I agree this is not the best approach to solving your problems, however, neither is her silence. I would suggest you go back to your bedroom, let it be known, tell your wife you will be coming to bed back in your room so your daughter isn't an excuse or an issue. You are both using non-verbal negative communication. You need to ask what she needs, and what she is feeling, and what she wants from this realtionship, and you should tell her your feelings, and what you need from her. That is basic and necessary.
I'm not sure I even feel capable of telling her what I need. If I had to say it now I'd say I need to feel that she loves me. Right now, I don't see that. She would say the same. I think we need help breaking this down to simple small steps we can take to at least get us on the road to recovery.
All of that assumes she wants us to recover. I get the sense that she doesn't think it is possible to recover but that doesn't necessarily mean she doesn't want recovery.
How do I find out if she even wants that. I asked her directly last night and she didn't answer.
What do I do if she says no?

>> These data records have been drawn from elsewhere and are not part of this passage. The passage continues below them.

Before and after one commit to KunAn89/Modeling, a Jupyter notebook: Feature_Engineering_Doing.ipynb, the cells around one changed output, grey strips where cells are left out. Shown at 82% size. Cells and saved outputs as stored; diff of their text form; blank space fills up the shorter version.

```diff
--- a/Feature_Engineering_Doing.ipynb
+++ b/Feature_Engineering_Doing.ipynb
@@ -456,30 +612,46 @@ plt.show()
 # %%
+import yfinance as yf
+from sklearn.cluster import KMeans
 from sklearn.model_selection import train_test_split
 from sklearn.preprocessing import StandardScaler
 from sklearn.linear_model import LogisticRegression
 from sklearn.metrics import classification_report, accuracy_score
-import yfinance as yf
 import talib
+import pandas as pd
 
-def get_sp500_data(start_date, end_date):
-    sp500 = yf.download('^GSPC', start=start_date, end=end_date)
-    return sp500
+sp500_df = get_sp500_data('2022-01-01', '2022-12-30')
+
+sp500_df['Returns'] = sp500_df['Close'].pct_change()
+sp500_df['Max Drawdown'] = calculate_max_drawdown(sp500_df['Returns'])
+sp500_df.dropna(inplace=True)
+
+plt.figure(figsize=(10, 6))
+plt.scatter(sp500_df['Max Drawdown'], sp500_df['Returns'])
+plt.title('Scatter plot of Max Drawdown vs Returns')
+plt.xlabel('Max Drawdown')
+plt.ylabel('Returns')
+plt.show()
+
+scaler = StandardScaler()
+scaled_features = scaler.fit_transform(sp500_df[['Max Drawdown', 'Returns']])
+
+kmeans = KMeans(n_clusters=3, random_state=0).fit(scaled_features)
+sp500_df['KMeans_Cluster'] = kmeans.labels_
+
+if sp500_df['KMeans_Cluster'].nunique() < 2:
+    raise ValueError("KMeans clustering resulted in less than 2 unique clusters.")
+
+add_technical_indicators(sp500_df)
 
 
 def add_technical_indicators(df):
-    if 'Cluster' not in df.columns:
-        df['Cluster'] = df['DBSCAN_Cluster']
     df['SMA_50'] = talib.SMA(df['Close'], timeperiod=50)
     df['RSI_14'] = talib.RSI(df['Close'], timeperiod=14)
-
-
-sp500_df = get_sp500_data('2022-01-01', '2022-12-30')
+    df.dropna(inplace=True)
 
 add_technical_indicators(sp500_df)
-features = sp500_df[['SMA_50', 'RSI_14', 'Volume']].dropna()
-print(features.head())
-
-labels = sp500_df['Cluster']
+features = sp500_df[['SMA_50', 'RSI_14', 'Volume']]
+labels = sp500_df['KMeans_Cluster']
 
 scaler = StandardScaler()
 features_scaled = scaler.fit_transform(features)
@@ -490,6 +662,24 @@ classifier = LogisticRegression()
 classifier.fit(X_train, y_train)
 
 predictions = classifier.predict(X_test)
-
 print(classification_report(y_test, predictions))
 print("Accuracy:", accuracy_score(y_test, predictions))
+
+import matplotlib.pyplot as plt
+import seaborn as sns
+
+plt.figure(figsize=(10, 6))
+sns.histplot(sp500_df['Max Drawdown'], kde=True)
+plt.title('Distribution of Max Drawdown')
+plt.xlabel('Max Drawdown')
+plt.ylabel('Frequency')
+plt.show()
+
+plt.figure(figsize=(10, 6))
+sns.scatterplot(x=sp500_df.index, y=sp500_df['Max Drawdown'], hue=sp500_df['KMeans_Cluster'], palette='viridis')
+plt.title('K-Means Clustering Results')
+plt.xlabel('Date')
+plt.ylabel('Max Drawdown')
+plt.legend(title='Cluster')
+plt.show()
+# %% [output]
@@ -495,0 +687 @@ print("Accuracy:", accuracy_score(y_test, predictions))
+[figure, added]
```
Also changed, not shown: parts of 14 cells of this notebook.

If she didn't answer she is again using non verbal communication and it's possible she is either afraid to tell you or doesn't know. Instead of asking as a question make a statement something, like " I know we are having a tough time in our relationship right now and I'd like to make it better and if you are onboard we can work on it" . Don't ask for an answer, let it sink in and give her time to respond. If you make statements rather than questions she won't be so defensive. If she still refuses to engage in a conversation after awhile then you may conclude she isn't and go from there.
She may be depressed too.
If she is depressed, how does that affect what I do?
It might be useful to know that I have had bouts of depression, the last one about a year ago was quite deep and long lasting. I spoke with my MD about this summer during a physical and he said that the next time, we should intervene with medication.
I have no idea if it is related to our relationship or not.
If she is depressed she needs to get some help, if she doesn't want to go see a doctor and get evaluated for depression that is her choice and she will have to live with it until she decides to make the changes. However, If you have been in this state yourself you know how paralyzing it can become and how you can become "flat" and silent. Best thing is to tell her you are going to get some professional help and you'd like it if she did too. It may be depression affecting both of you which in turn is affecting your family and your lives in general. It's impossible to diagnose from this site, you need to take it to a higher level by seeking out a professional face to face evaluation.
Who do you go to for medical evaluation about depression? Family Doctor, Psycologist, some other specialty?
I would suggest you start with your family doctor who can then refer you to a psychiartrist for medication and/or psychologist for therapy. If your family MD has prescribed a medication for you successfully before he may be able to do it again. I prefer a psychiatrist since they are up to date on new effective antidepressants.
Ok, Thanks very much for your help today